It’s quite evident from Moureaux’s works that Japan has had a deep influence on her art. The layers and colors of Tokyo witnessed on its street, the Japanese traditional sliding screens and other spatial elements, act as her inspiration. This led her to the concept of shikiri, meaning ‘dividing or creating space with colors’. So, it was only natural that she established ‘Emmanuelle Moureaux architecture + design’ in Tokyo.
Moureaux uses colors as 3D elements to create spaces. This is starkly different from using them as merely surface applicants. This unique approach helps her to infuse emotions in her creations, whether its art, design or architecture. Her creations in vibrant colors brought her to the notice of many big players.
Sugamo Shinkin Bank commissioned Moureaux for ‘100 colors’ art installation series. Spurred with its success, she now plans to exhibit ‘100 colors’ in different cities around the globe. She also did installations for UNIQLO and ISSEY MIYAKE and space design for ABC Cooking Studio.
Not only this, for the 10th Anniversary exhibition of The National Art Center, Tokyo, she created a large installation titled, ‘Forest of Numbers’. For New Taipei City Government in Taiwan, she is providing artistic design for the 14-kilometer section of its Mass Rapid Transit ‘Circular Line’. Her other works include an installation with 140,000 Hiraganas, the simplest written Japanese alphabet; coloring auditorium seats of one of the Japanese cities with 1000 different hues, and many more.

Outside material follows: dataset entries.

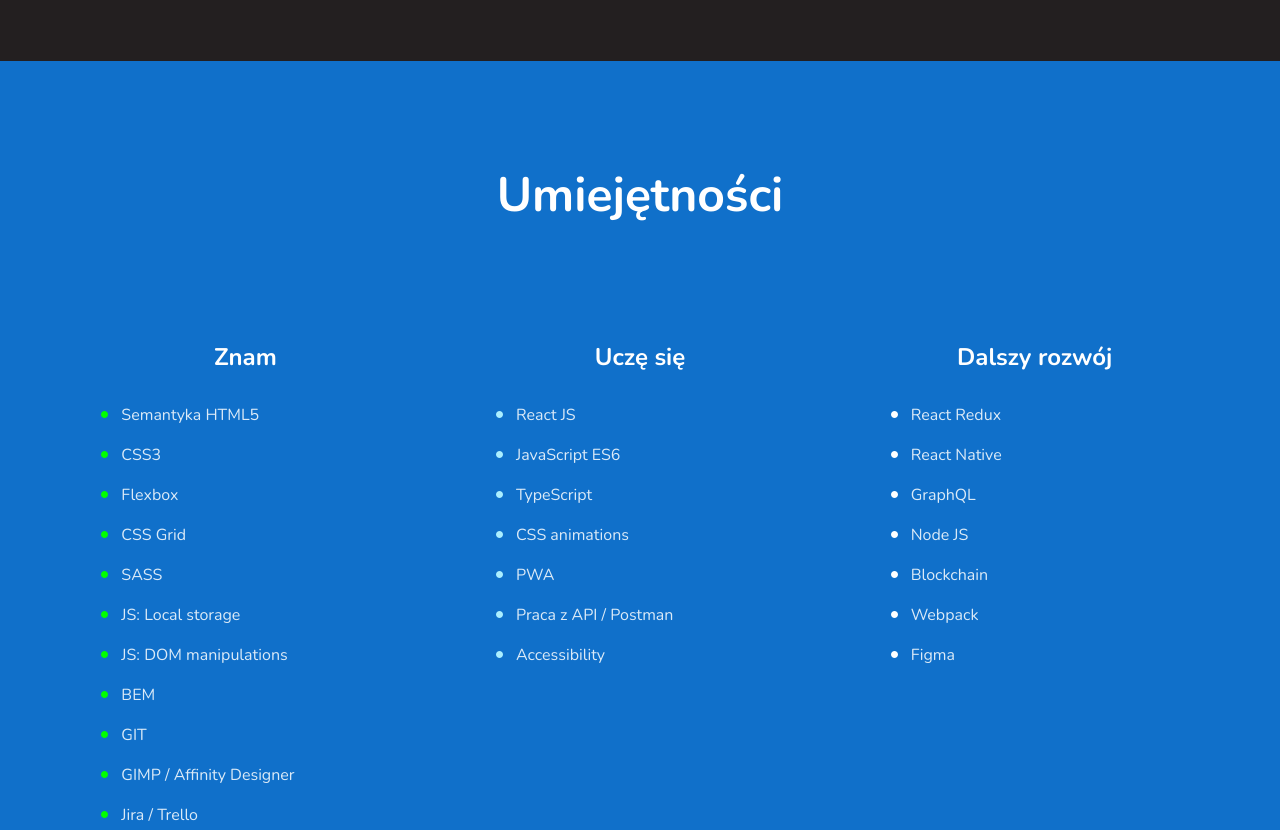
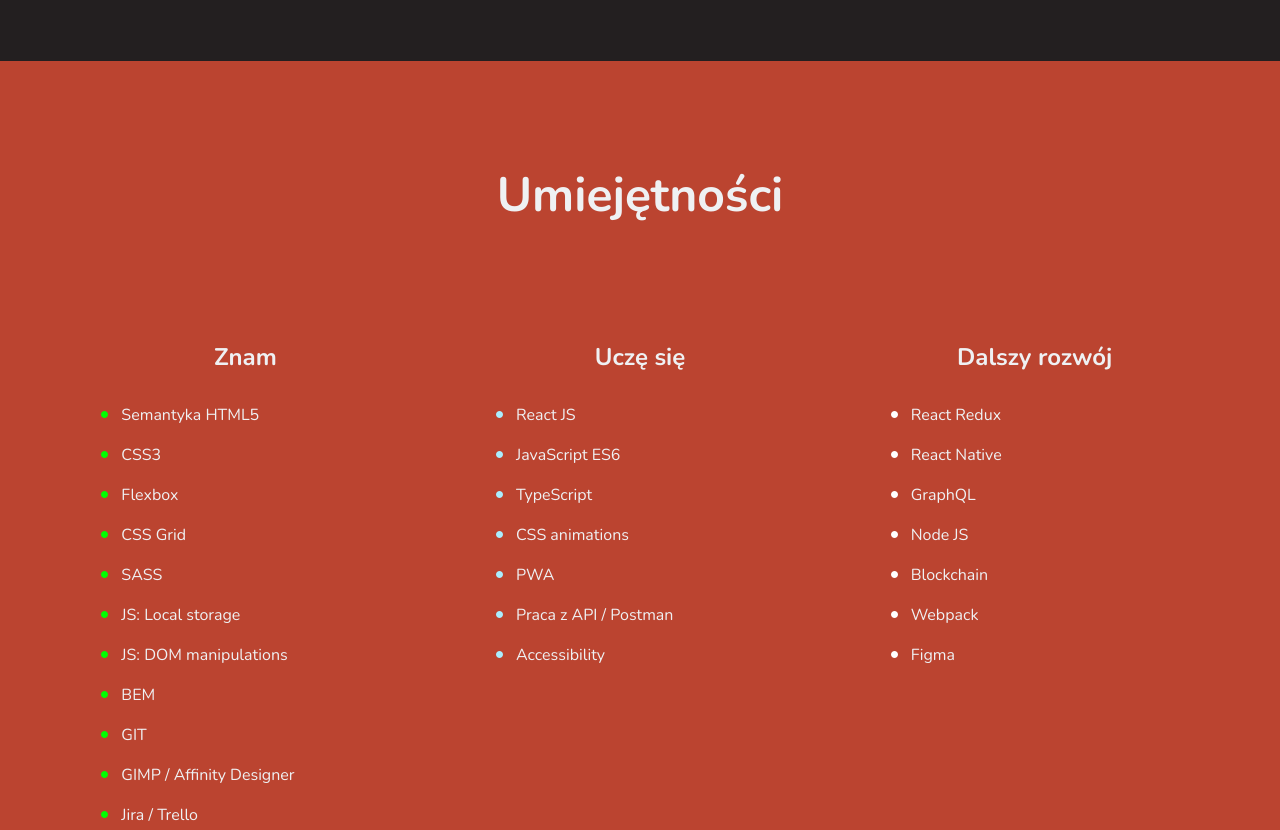
Before and after one commit to pawel-jezior/pawel-jezior.github.io, a website built with webpack: page src/pages/index.html in a window 1280 px wide. Shown: the part 914-1744 px from the top of the page. Built offline with nearby package versions, Linux system fonts and the light colour scheme; no server answers.

Commit message:
skills section: change bacgkround and text color

```diff
--- a/src/scss/modules/skills.scss
+++ b/src/scss/modules/skills.scss
@@ -1,6 +1,6 @@
 .skills {
-  background: $blue;
-  color: #fff;
+  background: $internationalOrangeGoldenGateBridge;
+  color: $cultured;
   padding: 64px 16px 64px;
   &__columns {
     @media (min-width: $desktop){
@@ -29,7 +29,7 @@
   font-style: normal;
   font-size: 16px;
   line-height: 24px;
-  color: $lighterBlue;
+  color: $cultured;
   width: 288px;
   margin: 0 auto;
   list-style-type: none;
```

Moureaux is an associate professor at Tohoku University of Art and Design, where she loves to challenge the artistic abilities of her students by asking them to create a 100-color palette of an item from their daily lives, such as umbrella, watches, chocolates, glasses, bubble foam and the like.
Moureaux is a member of the ‘Tokyo Society of Architects’, the ‘Architectural Institute of Japan’ and the ‘Japan Institute of Architects’.